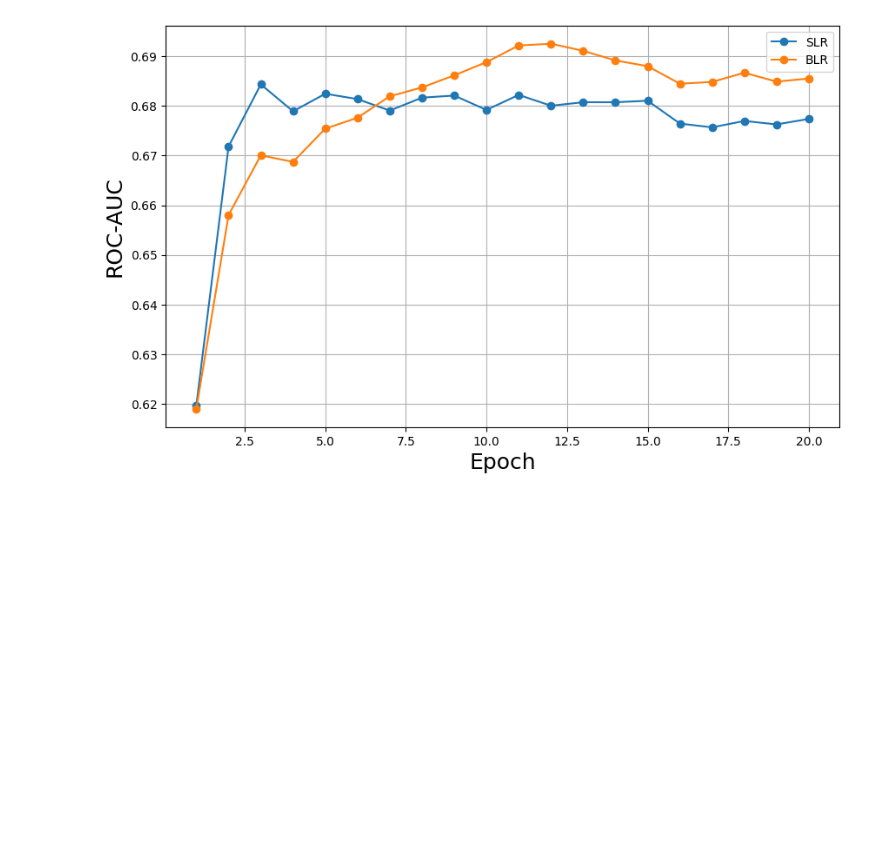
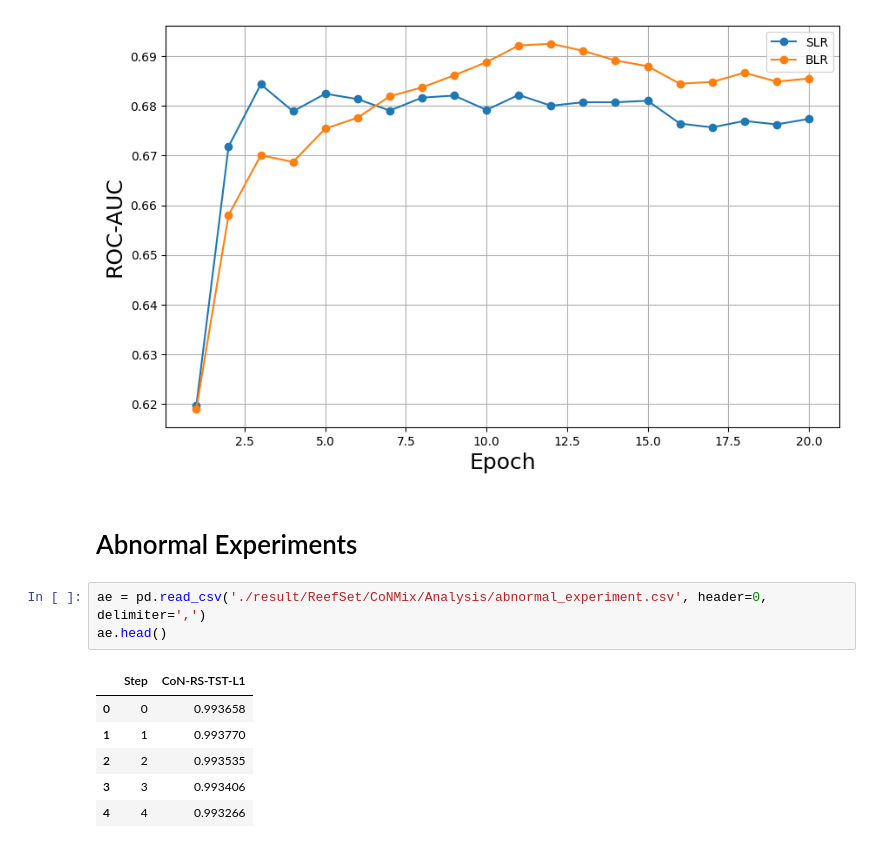
Before and after one commit to Andy-Shao/DHAuDS, a Jupyter notebook: Result_analysis.ipynb, the cells around one changed output. Drawn from its saved outputs; the diff is of its cells as text; blank space fills up the shorter version.

```diff
--- a/Result_analysis.ipynb
+++ b/Result_analysis.ipynb
@@ -174,3 +174,15 @@ plt.grid(True)
 plt.show()
 # %% [output]
 [figure]
+# %% [markdown]
+# Abnormal Experiments
+# %%
+ae = pd.read_csv('./result/ReefSet/CoNMix/Analysis/abnormal_experiment.csv', header=0, delimiter=',')
+ae.head()
+# %% [output]
+|  | Step | CoN-RS-TST-L1 |
+| 0 | 0 | 0.993658 |
+| 1 | 1 | 0.993770 |
+| 2 | 2 | 0.993535 |
+| 3 | 3 | 0.993406 |
+| 4 | 4 | 0.993266 |
```
Also changed, not shown: parts of 1 cell of this notebook, 1 other file.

--------

INSTRUCTIONS FOR THE TASK
Leave out every picture and copy the rest of the records exactly.

THE ANSWER
Before and after one commit to Andy-Shao/DHAuDS, a Jupyter notebook: Result_analysis.ipynb, the cells around one changed output. Drawn from its saved outputs; the diff is of its cells as text; blank space fills up the shorter version.

```diff
--- a/Result_analysis.ipynb
+++ b/Result_analysis.ipynb
@@ -174,3 +174,15 @@ plt.grid(True)
 plt.show()
 # %% [output]
 [figure]
+# %% [markdown]
+# Abnormal Experiments
+# %%
+ae = pd.read_csv('./result/ReefSet/CoNMix/Analysis/abnormal_experiment.csv', header=0, delimiter=',')
+ae.head()
+# %% [output]
+|  | Step | CoN-RS-TST-L1 |
+| 0 | 0 | 0.993658 |
+| 1 | 1 | 0.993770 |
+| 2 | 2 | 0.993535 |
+| 3 | 3 | 0.993406 |
+| 4 | 4 | 0.993266 |
```
Also changed, not shown: parts of 1 cell of this notebook, 1 other file.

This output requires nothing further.